Work instruction
Below are the records; work out how many lines among them contain "Life", and write nothing besides that number.

(Records from a collection)
-- Opening Marker --

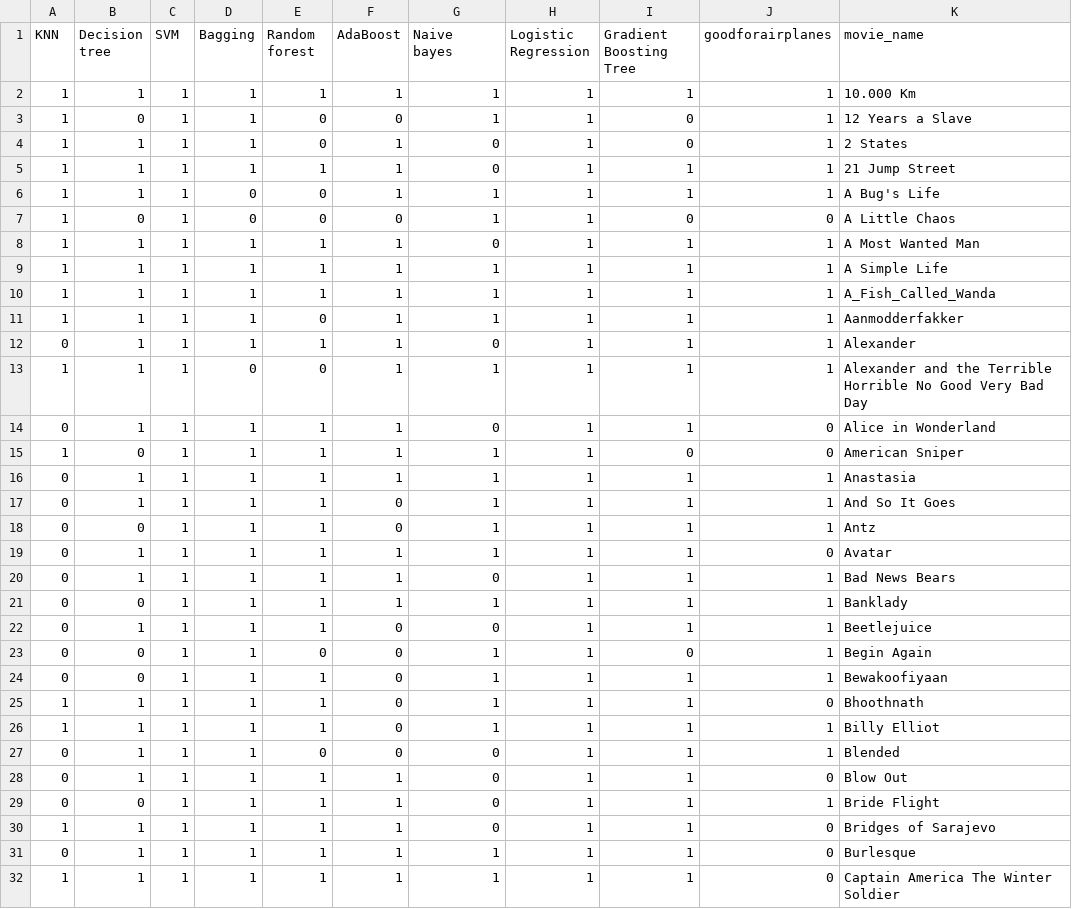
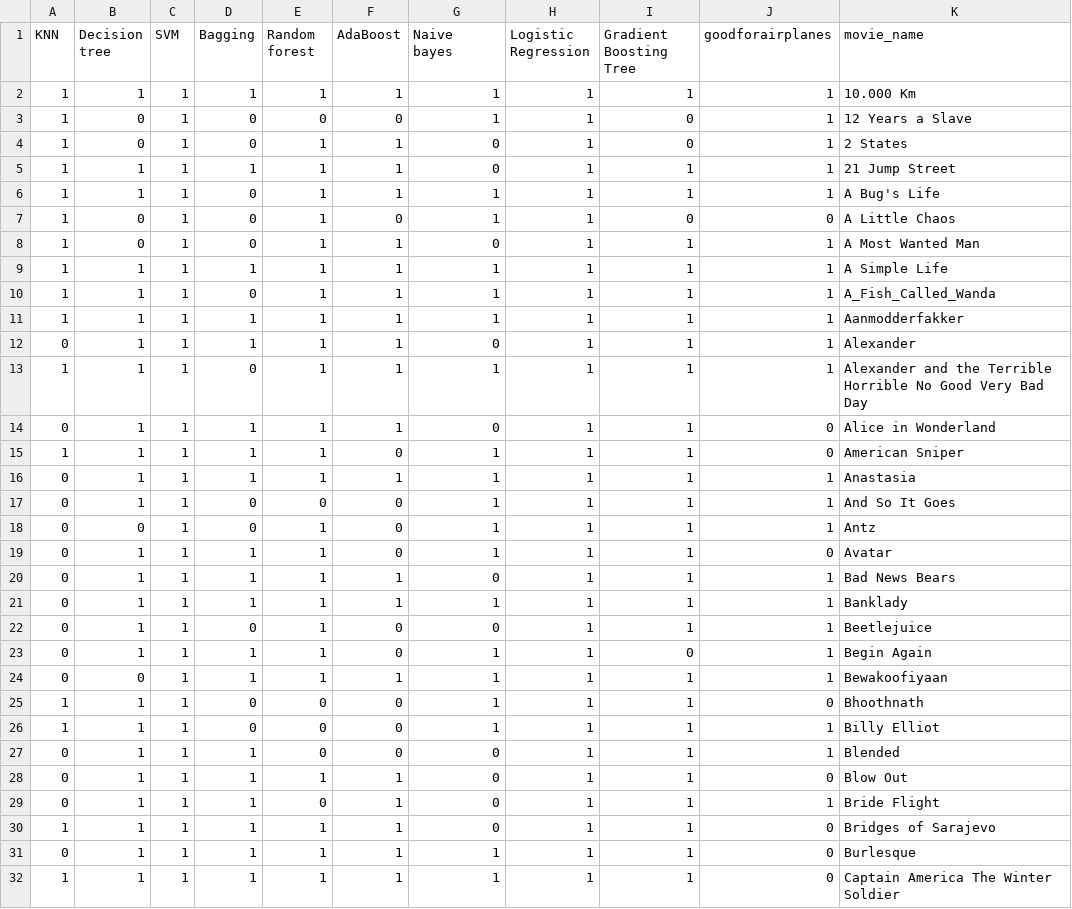
Before and after one commit to mrpip/ExperimentDesign_ex2_CoE, a CSV file: out/text_yhat_train.csv, drawn as a sheet; only a part is shown; the diff covers the shown part only.

```diff
--- a/out/text_yhat_train.csv
+++ b/out/text_yhat_train.csv
@@ -2,29 +2,29 @@ KNN,Decision tree,SVM,Bagging,Random forest,AdaBoost,Naive bayes,Logistic Regres
 1,1,1,1,1,1,1,1,1,1,10.000 Km
-1,0,1,1,0,0,1,1,0,1,12 Years a Slave
-1,1,1,1,0,1,0,1,0,1,2 States
+1,0,1,0,0,0,1,1,0,1,12 Years a Slave
+1,0,1,0,1,1,0,1,0,1,2 States
 1,1,1,1,1,1,0,1,1,1,21 Jump Street
-1,1,1,0,0,1,1,1,1,1,A Bug's Life
-1,0,1,0,0,0,1,1,0,0,A Little Chaos
-1,1,1,1,1,1,0,1,1,1,A Most Wanted Man
+1,1,1,0,1,1,1,1,1,1,A Bug's Life
+1,0,1,0,1,0,1,1,0,0,A Little Chaos
+1,0,1,0,1,1,0,1,1,1,A Most Wanted Man
 1,1,1,1,1,1,1,1,1,1,A Simple Life
-1,1,1,1,1,1,1,1,1,1,A_Fish_Called_Wanda
-1,1,1,1,0,1,1,1,1,1,Aanmodderfakker
+1,1,1,0,1,1,1,1,1,1,A_Fish_Called_Wanda
+1,1,1,1,1,1,1,1,1,1,Aanmodderfakker
 0,1,1,1,1,1,0,1,1,1,Alexander
-1,1,1,0,0,1,1,1,1,1,Alexander and the Terrible Horrible No Good Very Bad Day
+1,1,1,0,1,1,1,1,1,1,Alexander and the Terrible Horrible No Good Very Bad Day
 0,1,1,1,1,1,0,1,1,0,Alice in Wonderland
-1,0,1,1,1,1,1,1,0,0,American Sniper
+1,1,1,1,1,0,1,1,1,0,American Sniper
 0,1,1,1,1,1,1,1,1,1,Anastasia
-0,1,1,1,1,0,1,1,1,1,And So It Goes
-0,0,1,1,1,0,1,1,1,1,Antz
-0,1,1,1,1,1,1,1,1,0,Avatar
+0,1,1,0,0,0,1,1,1,1,And So It Goes
+0,0,1,0,1,0,1,1,1,1,Antz
+0,1,1,1,1,0,1,1,1,0,Avatar
 0,1,1,1,1,1,0,1,1,1,Bad News Bears
-0,0,1,1,1,1,1,1,1,1,Banklady
-0,1,1,1,1,0,0,1,1,1,Beetlejuice
-0,0,1,1,0,0,1,1,0,1,Begin Again
-0,0,1,1,1,0,1,1,1,1,Bewakoofiyaan
-1,1,1,1,1,0,1,1,1,0,Bhoothnath
-1,1,1,1,1,0,1,1,1,1,Billy Elliot
+0,1,1,1,1,1,1,1,1,1,Banklady
+0,1,1,0,1,0,0,1,1,1,Beetlejuice
+0,1,1,1,1,0,1,1,0,1,Begin Again
+0,0,1,1,1,1,1,1,1,1,Bewakoofiyaan
+1,1,1,0,0,0,1,1,1,0,Bhoothnath
+1,1,1,0,0,0,1,1,1,1,Billy Elliot
 0,1,1,1,0,0,0,1,1,1,Blended
 0,1,1,1,1,1,0,1,1,0,Blow Out
-0,0,1,1,1,1,0,1,1,1,Bride Flight
+0,1,1,1,0,1,0,1,1,1,Bride Flight
 1,1,1,1,1,1,0,1,1,0,Bridges of Sarajevo
```
Also changed, not shown: 53 edited cells elsewhere in this file, out/audio_yhat_test.csv, out/audio_yhat_train.csv, 2 other files.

-- Closing Marker --

Output of the exercise
3